Sam Bankman-Fried Ran FTX as His ‘Personal Fiefdom,’ Lawyers Say

FTX founder and former CEO Sam Bankman-Fried ran his company like a “personal fiefdom,” lawyers for the failed cryptocurrency exchange say.

FTX’s legal team made the statement in a Wilmington, Delaware bankruptcy court on Tuesday.

The comment came during the first bankruptcy hearing for the collapsed crypto exchange.

The company was one of the biggest cryptocurrency exchanges in the world before it imploded in disgrace.

The hearing was live-streamed on both YouTube and Zoom.

FTX filed for Chapter 11 bankruptcy in the United States on Nov. 11 after facing a liquidity crisis.

A potential rescue deal by larger rival Binance was ultimately abandoned and traders swiftly pulled billions from the platform.

According to a November 16 court filing, FTX is reported to have a $1.24 billion cash balance.

$751 million of that balance is held in debtor entities, with the remaining $488 million held with non-debtor entities.

That is substantially less than the $3.1 billion the company owes to its more than 1 million creditors, including $500 million owed to its top three creditors alone.

Slay the latest News for free!

We don’t spam!
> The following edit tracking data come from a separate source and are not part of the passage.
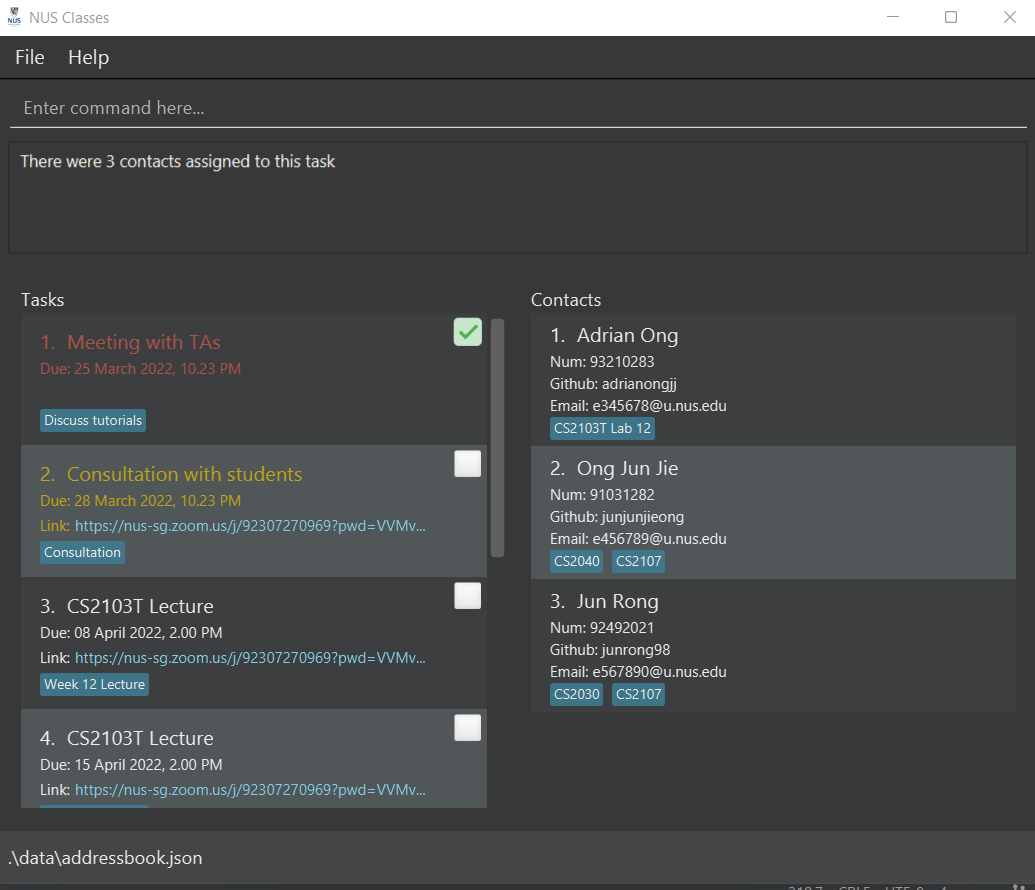
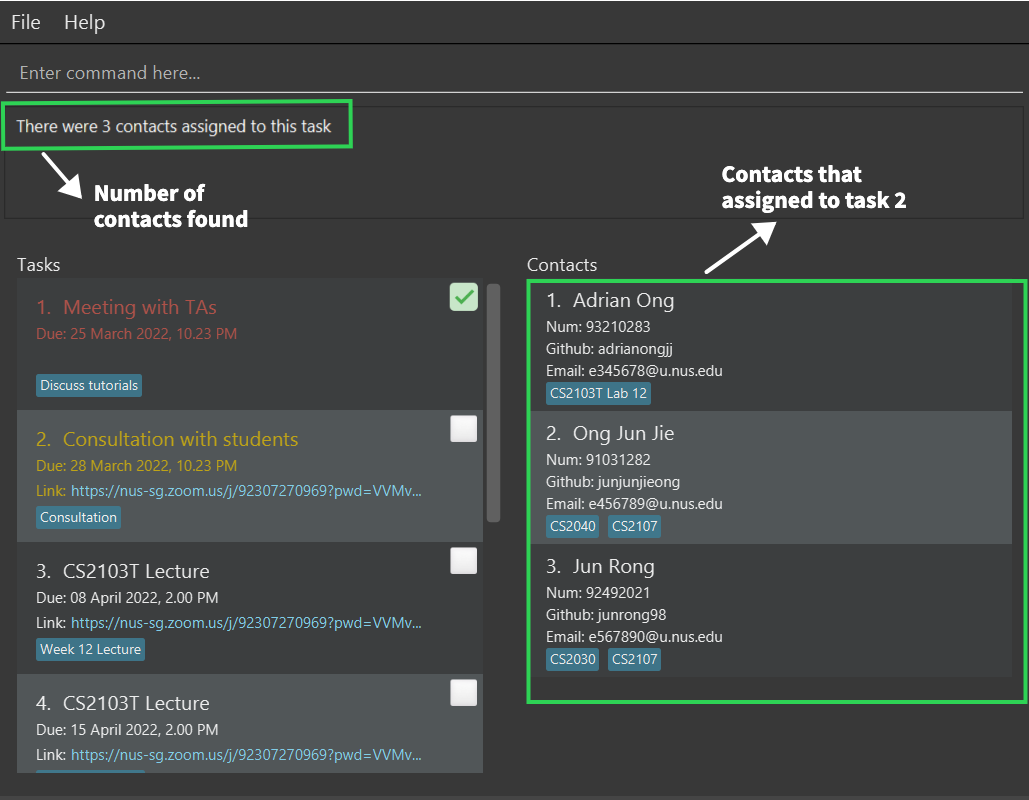
Update UG image with annotation

diff --git a/docs/UserGuide.md b/docs/UserGuide.md
@@ -399,7 +399,7 @@ Unassigns a contact in the contact list from a task.
 * `unassign 1 p/2` Unassigns the 2nd contact in the contact list from the 1st task in the task list.
 <br>
 <br>
-    ![`unassign 1 p/2](images/unassignCommandShowcase.png)
+    ![unassign 1 p/2](images/unassignCommandShowcase.png)
 
 
 ### Marking a task as done: `mark`
@@ -478,7 +478,7 @@ The index **must be a positive integer** 1, 2, 3, …
 
 
 **Examples**:
-* `listt` followed by `deletet 1` lists out all the tasks in NUS Classes, then deletes the task at index 1.
+* `listt all/` followed by `deletet 1` lists out all the tasks in NUS Classes, then deletes the task at index 1.
 * `findt lecture` followed by `deletet 2` lists out all tasks with the keyword `lecture`, then deletes the task at index 2. <br>
     <br> Finding the tasks by keyword `lecture`:
     ![`findt lecture` followed by `deletet 2`](images/deletettCommandShowcase1.png)
@@ -502,7 +502,9 @@ The index **must be a positive integer** 1, 2, 3, …
 
 
 **Examples**:
-* `gen 1` displays all the emails of the contacts assigned to the task at index 1. <br><br>
+* `gen 1` displays all the emails of the contacts assigned to the task at index 1. <br>
+  <br>
+  ![`gen 1`](images/genCommandShowcase.png)
 
 
 # Other Features
@@ -553,7 +555,11 @@ Imports a list of contacts from a .csv file.
 
 **Examples**:
 * `import fp/data/data.csv` will import all valid entries from the `data.csv` folder in the `/data` directory of the NUS Classes folder.
-* `import fp/contacts.csv` will import all valid entries from the `contacts.csv file` in the NUS Classes root folder
+* `import fp/contacts.csv` will import all valid entries from the `contacts.csv file` in the NUS Classes root folder<br>
+  <br>
+  ![`importCommand1` followed by `deletet 2`](images/importCommandShowcase1.png)
+  <br><br>
+  ![`importCommand2`](images/importCommandShowcase2.png)
 
 
 ### User-friendly date display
Read our privacy policy for more info.

At least 100 firms are part of the bankruptcy proceedings.

“You have witnessed probably one of the most abrupt and difficult collapses in the history of corporate America,” James Bromley, an attorney representing FTX, told the court during the company’s bankruptcy hearing on Tuesday.

The lawyer stated that FTX, which was once valued at $32 billion after raising $400 million from investors, “was in the control of a small group of inexperienced and unsophisticated individuals, and unfortunately, the evidence seems to indicate that some or all of them are also compromised individuals.”

“What we have here is a worldwide, international organization, but which was run as a personal fiefdom of Sam Bankman-Fried,” Bromley added.

Bankman-Fried stepped down as CEO of the collapsed cryptocurrency exchange earlier this month after admitting that he had “[expletive] up,” citing many mistakes, including underestimating the margin on users’ accounts.

“I’m sorry,” he wrote on Twitter.

“That’s the biggest thing.

“It’s on me that we ended up there in the first place.”

Following its downfall, FTX has been led by new CEO John Ray.

Ray is being paid $1,300 an hour, according to documents filed in the Delaware bankruptcy court.

In court papers earlier this month filed in support of petitions for FTX’s Chapter 11 bankruptcy, Ray accused FTX of mismanagement, stating that never in his entire 40-year career has he seen “such a complete failure of corporate controls and such a complete absence of trustworthy financial information as occurred here.”

“From compromised systems integrity and faulty regulatory oversight abroad to the concentration of control in the hands of a very small group of inexperienced, unsophisticated, and potentially compromised individuals, this situation is unprecedented,” he wrote.

Lawyers for the company on Tuesday noted that FTX is still battling with ongoing issues including hacks and an estimated over $1 billion in missing assets.

Earlier this week, Reuters, citing official property records, reported that Bankman-Fried’s FTX, his parents, and senior executives of the company purchased at least 19 properties worth nearly $121 million—including luxury beachfront homes and condominiums in an expensive resort community—in the Bahamas over the past two years.

It is unclear what sources were used to finance the purchases.

Share this:

join telegram

READERS' POLL

Who is the best president?

By completing this poll, you gain access to our free newsletter. Unsubscribe at any time.

By Nick R. Hamilton

Nick has a broad background in journalism, business, and technology. He covers news on cryptocurrency, traditional assets, and economic markets.

0 0 votes
Article Rating
Subscribe
Notify of
guest
0 Comments
Inline Feedbacks
View all comments
0
Would love your thoughts, please comment.x
()
x